Even if you do regard necessitating consideration of others in these indirect ways as too prescriptive, or contrive an act in somehow insulated such that you can perform it with no impact on your peers, though, the harm principle still falls down. The reason it falls down is the less flippant punchline to the joke I opened with: imagine a libertarian (let’s call him John) and I are crossing the road.
John is an adult, quite a bright bloke, and is alert, sober, wide awake, and fully compos mentis by any measure you choose to take. In spite of this, for whatever reason he doesn’t see the car which is careering around the corner and will, in a moment, flatten his head against the tarmacadam road surface. Would he rather I put my hand in front of him and stopped him from being run over? If the answer is yes, that’s the end of libertarianism.

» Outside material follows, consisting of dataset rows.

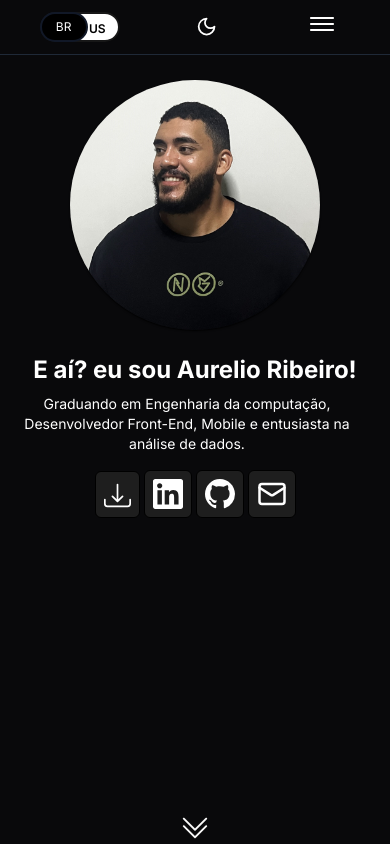
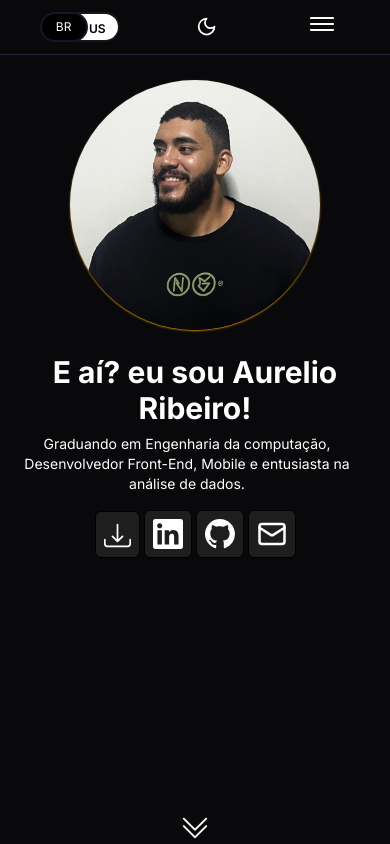
Before and after one commit to aureliodeboa/Portfolio, a Next.js app: page / in a window 390 px wide. Built offline with nearby package versions, Linux system fonts and the light colour scheme.

Commit message:
Styke: hero

```diff
--- a/src/components/sections/Profile.tsx
+++ b/src/components/sections/Profile.tsx
@@ -13,11 +13,11 @@ export const Profile = () =>{
     const { t } = useTranslation();
     return(
         <section className="relative flex flex-col justify-center min-h-dvh  pt-20  xl:flex-row  gap-6  lg:px-28 lg:flex-row w-full px-5 content-center items-center">
-            <span className="flex justify-center  xl:ml-2  lg:ml-8"><img className="shadow-sm shadow-black  rounded-[80%] lg:rounded-[50px] h-[250px] w-[250px]   lg:mt-0 md:h-[300px] md:w-[300px] " src={imageProfile.src} alt='imagem aurelio' /></span>
+            <span className="flex justify-center  xl:ml-2  lg:ml-8"><img className="shadow-sm shadow-black  dark:shadow-yellow-600 rounded-[80%] lg:rounded-[50px] h-[250px] w-[250px]   lg:mt-0 md:h-[300px] md:w-[300px] " src={imageProfile.src} alt='imagem aurelio' /></span>
 
             <div className="relative flex-1 flex-col  justify-center  text-center xl:text-start lg:text-start">
                 <span className="w-full text-wrap flex flex-col justify-center">
-                    <h1 className="font-bold text-2xl sm:text-3xl md:text-4xl lg:text-4xl">{t("profileSection.title")}</h1>
+                    <h1 className="font-bold text-3xl sm:text-3xl md:text-4xl lg:text-4xl">{t("profileSection.title")}</h1>
                     <p className="mt-2 pr-4 text-sm sm:text-base md:px-16 lg:px-0 md:text-lg w-5/4 text-center lg:text-start">{t("profileSection.description")}</p>
                 </span>
 
```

John would probably want me to rugby-tackle him to the ground, or even chop his legs off with a samurai sword, in extreme enough circumstances (for example, if the car was an SUV travelling at just the right speed to cause an agonising, drawn-out death): if that’s not ‘compelling him, or visiting him with any evil’, it’s not clear what is.
He made the decision to cross the road, and ‘over himself, over his own body and mind, the individual is sovereign’—but he did so with imperfect information. It seems to me abundantly clear therefore that there is some level of misjudgement of danger where it would be moral to intervene.
The most clear-cut examples of this exist at the nanny state level; from government health warnings on packets of cigarettes to legal minimum tyre tread depths, government has a moral duty to protect us, whose brains are so notoriously ill-equipped to comprehend statistics, from doing ourselves a nasty.
It would be wrong to take this as a vindication of any intervention intended to protect people from themselves. Firstly, freedom is clearly of some importance to human happiness: whether free will is illusory or otherwise, it seems empirical fact that people have more fun when they’re granted the illusion, and allowed to make their own decisions. Secondly, in a world largely comprising shades of grey, the lack of rigorous statistical certainty on many issues leaves us unable to work out whether intervention is right or not; a problem which is especially vivid at the individual level. It’s much trickier to know with certainty how bad an impending road traffic accident is going to be, and thus what evil you should be allowed to visit John with to prevent it, especially in the fraction of second you have to make the decision. John would probably be pretty peeved if I cut his legs off with a samurai sword, and I’d have to be able to demonstrate that I’d saved him from a near-certain, horribly unpleasant fate.
Thus, though we do not know what a perfect moral theory might look like, I cannot see how Mill’s harm principle is a useful contribution to ethics. Indeed, it seems a great shame that Mill gives a heavyweight intellectual’s rubber-stamp to irksome ‘get-your-nanny-state-off-me!’ right-wing–ness. Plus, in tedious sociological recursion, it’s not clear whether our slavish devotion to free will is at least partly a social construct, built thanks to the appeal of the libertarian narrative.
This article has been reproduced here on ad libitum, Journal of the Oxford University Liberal Democrats.